Late blight is a plant disease that has the potential to cause devastation to these crops, infecting and destroying the leaves, stems, fruits, and tubers of potato and tomato plants. Photos and additional information of late blight on potatoes and tomatoes can be found by clicking here.
“Late blight is a serious plant disease that can wreak havoc on the state’s tomato and potato industry, which ranks high nationally in production,” said Commissioner Ball. “We want home gardeners, greenhouse growers and vegetable farmers to be vigilant and, at the first sign of late blight, report the finding to the Department and a local Cornell Cooperative Extension office so action can be taken as quickly as possible to prevent the spread of this extremely harmful disease.”
Late blight was detected in several tomato plants in Onondaga County as a result of an inspection conducted by the Department’s Division of Plant Industry, and confirmed this week by Cornell University’s Plant Disease Diagnostic Clinic. The plants were destroyed and inspectors will continue to monitor field plantings of tomatoes. The late blight strain detected was not one of the known or common strains.

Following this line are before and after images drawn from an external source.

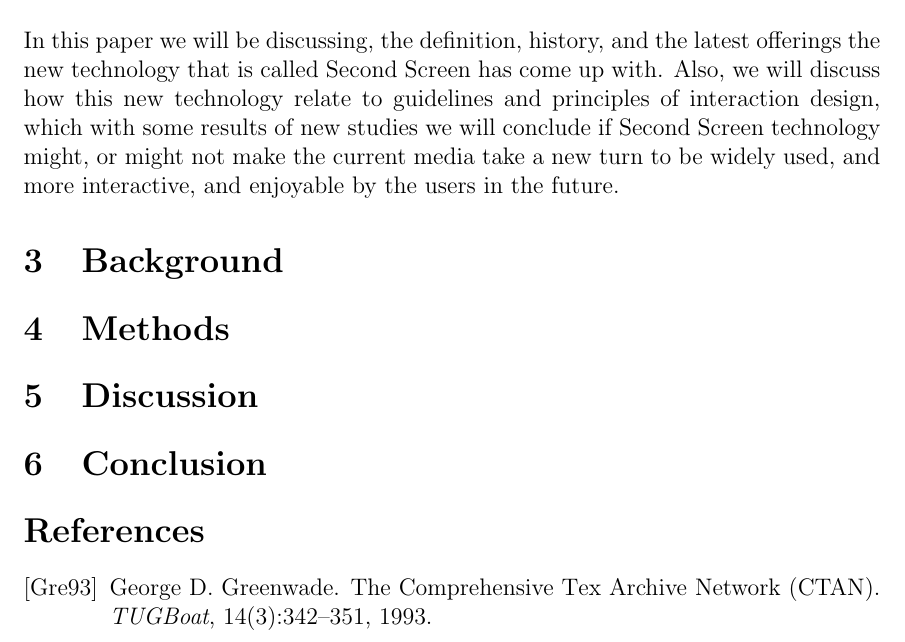
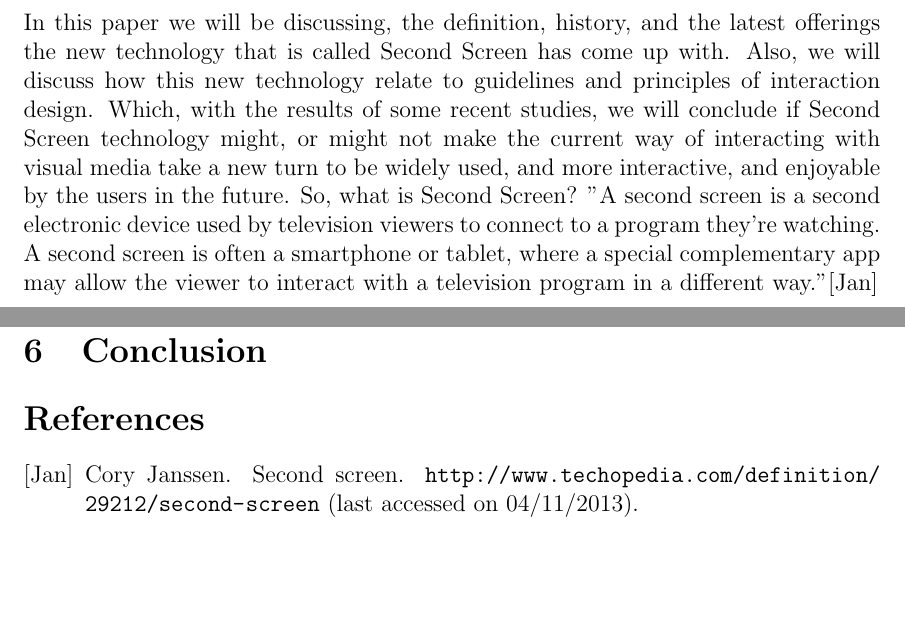
Before and after one commit to AbdulZaid/cmsi370--Interaction-Design, a LaTeX document (Mental-Model-Paper/Mental-Model-Paper.tex, which reads Mental-Model-Paper/Mental-Model-Paper.bib): part of the page before the commit and two parts of pages 1 and 2 of 2 after it, the two joined at a grey line, cut so that both start at the same text, the shorter picture padded with empty space. The pictures show the PDF file Mental-Model-Paper/Mental-Model-Paper.pdf that the author committed with the source.

Commit message:
Adding the definition of Second Screen with Citing it

```diff
--- a/Mental-Model-Paper/Mental-Model-Paper.bib
+++ b/Mental-Model-Paper/Mental-Model-Paper.bib
@@ -1,8 +0,0 @@
-@article{greenwade93,
-    author  = "George D. Greenwade",
-    title   = "The {C}omprehensive {T}ex {A}rchive {N}etwork ({CTAN})",
-    year    = "1993",
-    journal = "TUGBoat",
-    volume  = "14",
-    number  = "3",
-    pages   = "342--351"
@@ -9 +4,2 @@
+note = {\url { http://www.techopedia.com/definition/29212/second-screen} (last accessed on  04/11/2013)}
 }
--- a/Mental-Model-Paper/Mental-Model-Paper.tex
+++ b/Mental-Model-Paper/Mental-Model-Paper.tex
@@ -15,7 +17,7 @@
  \maketitle
   \section{Abstract,}
  \section{Introduction}
-In this paper we will be discussing, the definition, history, and the latest offerings the new technology that is called Second Screen has come up with. Also, we will discuss how this new technology relate to guidelines and principles of interaction design, which with some results of new studies we will conclude if Second Screen technology might, or might not make the current media take a new turn to be widely used, and more interactive, and enjoyable by the users in the future.
+In this paper we will be discussing, the definition, history, and the latest offerings the new technology that is called Second Screen has come up with. Also, we will discuss how this new technology relate to guidelines and principles of interaction design. Which, with the results of some recent studies, we will conclude if Second Screen technology might, or might not make the current way of interacting with visual media take a new turn to be widely used, and more interactive, and enjoyable by the users in the future. So, what is Second Screen?  "A second screen is a second electronic device used by television viewers to connect to a program they're watching. A second screen is often a smartphone or tablet, where a special complementary app may allow the viewer to interact with a television program in a different way."\cite{Second-Screen-Def}
  \section{Background}
  \section{Methods}
  \section{Discussion}
```
Also changed, not shown: Mental-Model-Paper/Mental-Model-Paper.bbl, Mental-Model-Paper/Mental-Model-Paper.pdf, Mental-Model-Paper/Mental-Model-Paper.bib (3 more changed lines), Mental-Model-Paper/Mental-Model-Paper.tex (2 more changed lines), 4 other files.
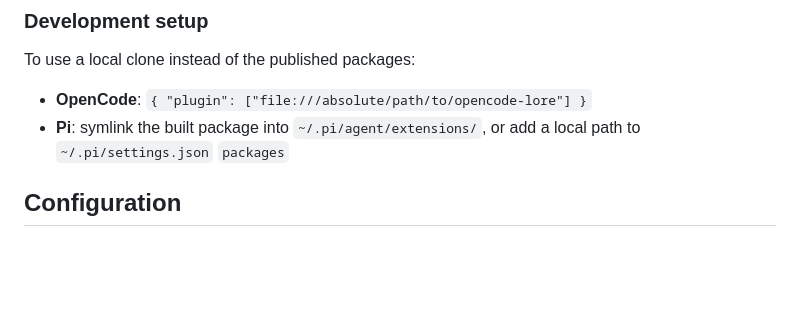
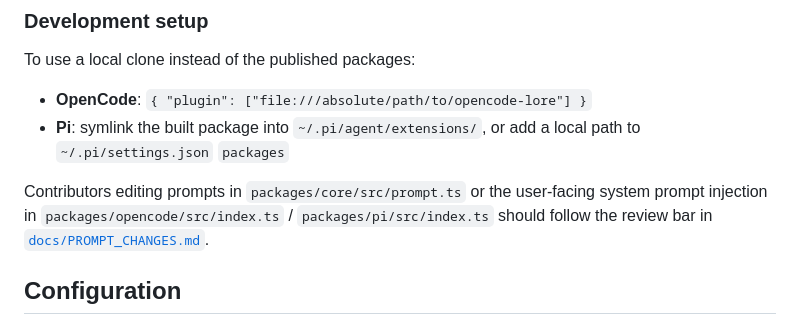
Before and after one commit to BYK/opencode-lore, a Markdown page: README.md, the part around the change. Rendered like a GitHub page; blank space fills up the shorter version.

```diff
--- a/README.md
+++ b/README.md
@@ -129,6 +129,11 @@ To use a local clone instead of the published packages:
 - **OpenCode**: `{ "plugin": ["file:///absolute/path/to/opencode-lore"] }`
 - **Pi**: symlink the built package into `~/.pi/agent/extensions/`, or add a local path to `~/.pi/settings.json` `packages`
 
+Contributors editing prompts in `packages/core/src/prompt.ts` or the
+user-facing system prompt injection in `packages/opencode/src/index.ts` /
+`packages/pi/src/index.ts` should follow the review bar in
+[`docs/PROMPT_CHANGES.md`](docs/PROMPT_CHANGES.md).
+
 ## Configuration
 
 Create a `.lore.json` file in your project root to customize behavior. All fields are optional — defaults are shown below:
```
Also changed, not shown: docs/PROMPT_CHANGES.md (added, +132 -0 lines).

Late blight was first discovered in the United States in the early 1840s, devastating crops across the northeast. It was also responsible for the Irish potato famine in the mid-nineteenth century.
Growers can identify late blight of potato and tomato by looking for black/brown lesions on leaves and stems. In humid conditions, visible white spores appear. As many lesions accumulate, the entire plant can be destroyed in only a few days after the first lesions are observed. The plant disease thrives in humid, wet conditions and can spread quickly from field to field, and over several miles.
Home gardeners should monitor for late blight as it can be transferred from the home garden to commercial operations. If home gardeners observe tomato plants with late blight symptoms, the Department urges them to contact their local Cornell Cooperative Extension (CCE) for assistance. It is important not to compost any diseased plant material.
Greenhouse growers should contact the Department’s Division of Plant Industry at 518-457-2087 if late blight is suspected. In addition, commercial vegetable growers should survey their tomato and potato fields for late blight and watch the blight forecast, which predicts disease incidence and directs growers to apply fungicides to protect plants.
If a commercial vegetable grower suspects late blight on their crops, they should work with a local CCE office or regional vegetable specialist, who can help commercial growers select the appropriate fungicide to treat the crops. Vegetable growers should employ standard late blight management procedures. Because we do not know if the strain detected is sensitive to fungicides containing mefenoxam, growers should use fungicides with other active ingredients and should be certain to rotate chemistries. Organic growers will want a product with copper.
Dr. Christine Smart, Professor of Vegetable Pathology and Director of the School of Integrative Plant Science, College of Agriculture and Life Sciences, Cornell University, said, “Cornell is working as quickly as possible to learn more about the strain of the pathogen identified here in New York. We are glad to partner with the NYS Department of Agriculture and Markets to help potato and tomato growers manage late blight.”